  • Apply intersection concepts, notation and procedures to complete five interactive exercises.

Union

The student will be able to:

  • Define the union of two sets.
  • Describe the union of two sets by examining a Venn diagram.
  • List the union of two sets using set notation.
  • Compare the union and intersection of two given sets using set notation.
  • Describe the procedure for drawing Venn diagrams to illustrate the union of two sets.
  • Examine the union of disjoint sets, overlapping sets, and subsets through Venn diagrams.
  • Express the union of two sets using set-builder notation.
  • Apply union concepts, notation and procedures to complete five interactive exercises.

Practice Exercises

The student will be able to:

  • Examine ten interactive exercises for all topics in this unit.
  • Identify the concepts, notation and procedures needed to complete each practice exercise.
  • Compute all answers and solve all problems by applying appropriate concepts, notation and procedures.
  • Self-assess knowledge and skills acquired from the instruction provided in this unit.

Challenge Exercises

The student will be able to:

  • Evaluate ten challenging, non-routine exercises for all topics in this unit.
  • Analyze each problem to identify the given information.
  • Formulate a strategy for solving each problem.
  • Apply strategies to solve problems and write answers.
  • Synthesize all information presented in this unit.
  • Develop strong problem-solving skills and the ability to handle non-routine problems.

Solutions

The student will be able to:

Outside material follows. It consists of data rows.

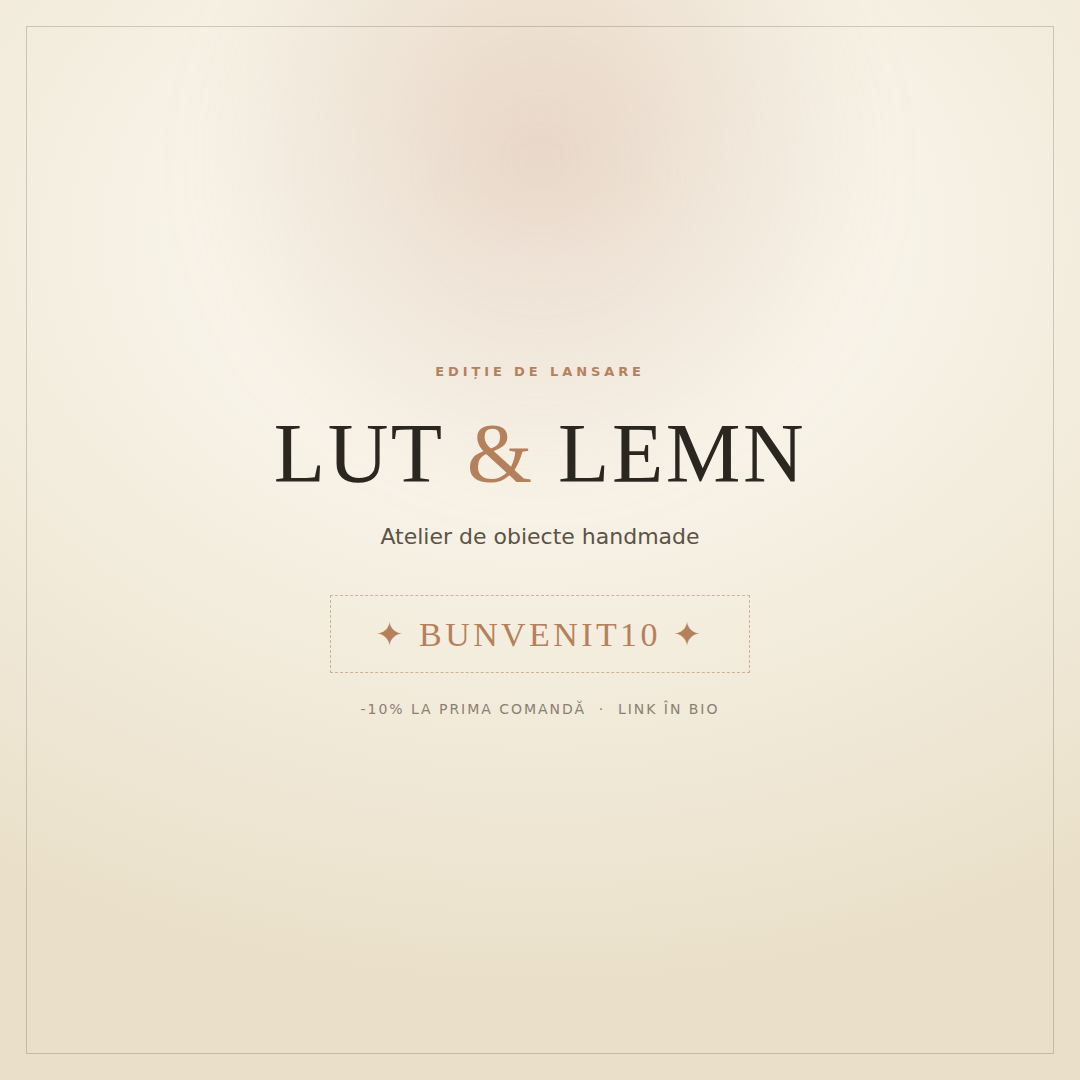
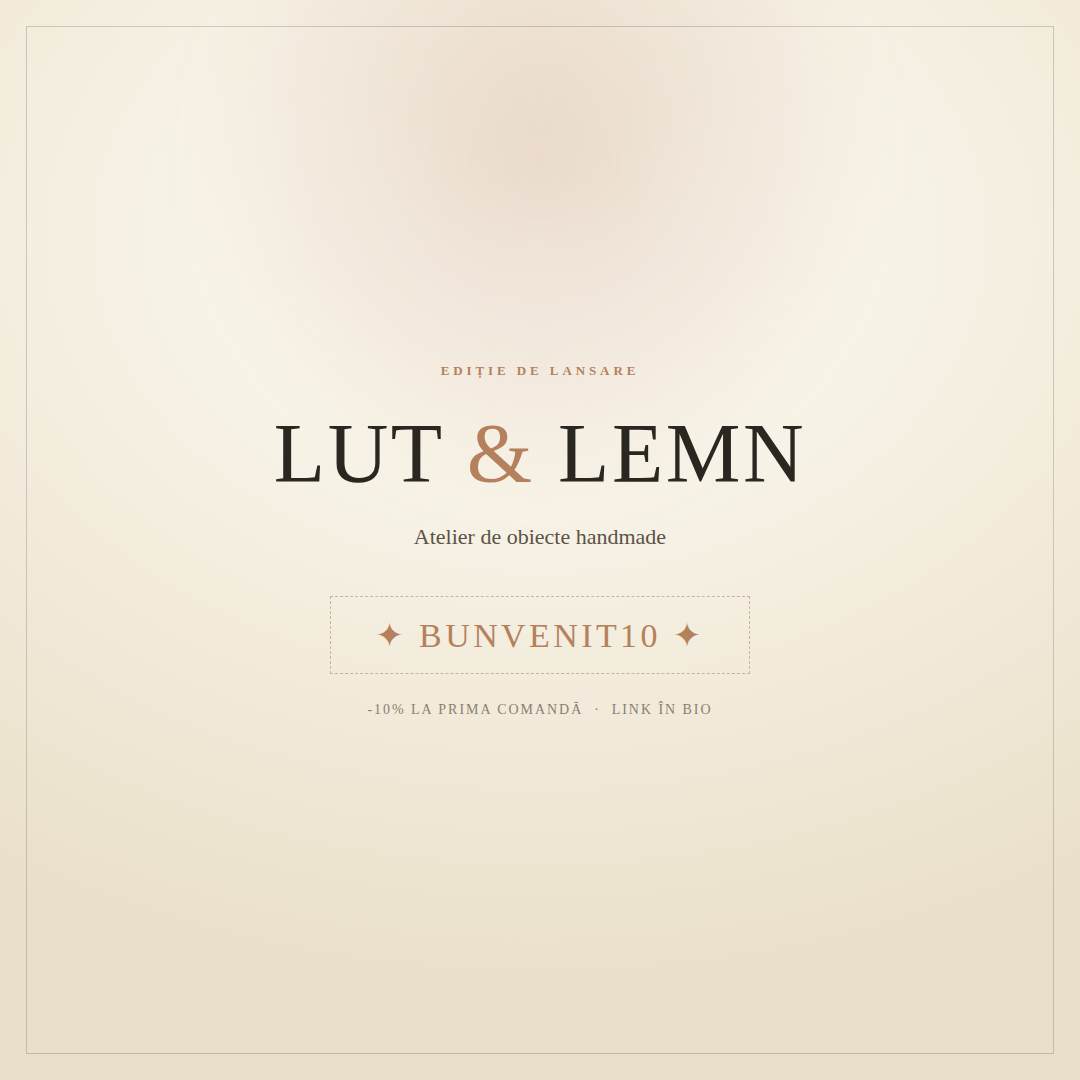
Regenerează grafica social cu produse reale din colecție
Reface pachetul din assets/social/ ca să prezinte produse din catalog cu
ilustrațiile lor reale, nu iconițe generice:
- ig-2-produs: acum highlight de produs real (Vază Argilă) cu ilustrația
  încorporată, preț și preț tăiat, în loc de un produs inventat
- ig-4-colectie (nou): grilă 2×2 cu patru produse (Vază Argilă, Lampă Lună,
  Oglindă Arcadă, Pernă Catifea) și prețuri
- ig-1-lansare și ig-3-brand: regenerate identic, pentru consistență

Actualizează și PROMOVARE.md cu noile descrieri și a patra imagine.

diff --git a/PROMOVARE.md b/PROMOVARE.md
@@ -7,8 +7,9 @@ Materiale gata de folosit pentru promovarea site-ului pe rețele sociale. Site l
 În `assets/social/` — imagini pătrate 1080×1080, gata de încărcat direct pe Instagram/Facebook:
 
 - `ig-1-lansare.png` — anunț de lansare + codul BUNVENIT10
-- `ig-2-produs.png` — highlight produs trending (Vază Ceramică Organică Mată)
+- `ig-2-produs.png` — highlight de produs din colecție (Vază Argilă, cu ilustrația reală)
 - `ig-3-brand.png` — citat de brand („Nu vindem decor. Compunem atmosferă.”)
+- `ig-4-colectie.png` — grilă cu patru produse din colecție (Vază Argilă, Lampă Lună, Oglindă Arcadă, Pernă Catifea), cu prețuri
 
 Pentru produse noi apărute prin radar (`products.json`), poți genera variante similare cerându-mi oricând o nouă imagine pentru un produs anume.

  • Examine the solution for each exercise presented in this unit.
  • Compare solutions to completed exercises.
  • Identify which solutions need to be reviewed.
  • Identify and evaluate incorrect answers to exercises from this unit.
  • Amend and label original answers.
  • Identify areas of strength and weakness.
  • Decide which concepts, notation, and procedures need to be reviewed from this unit.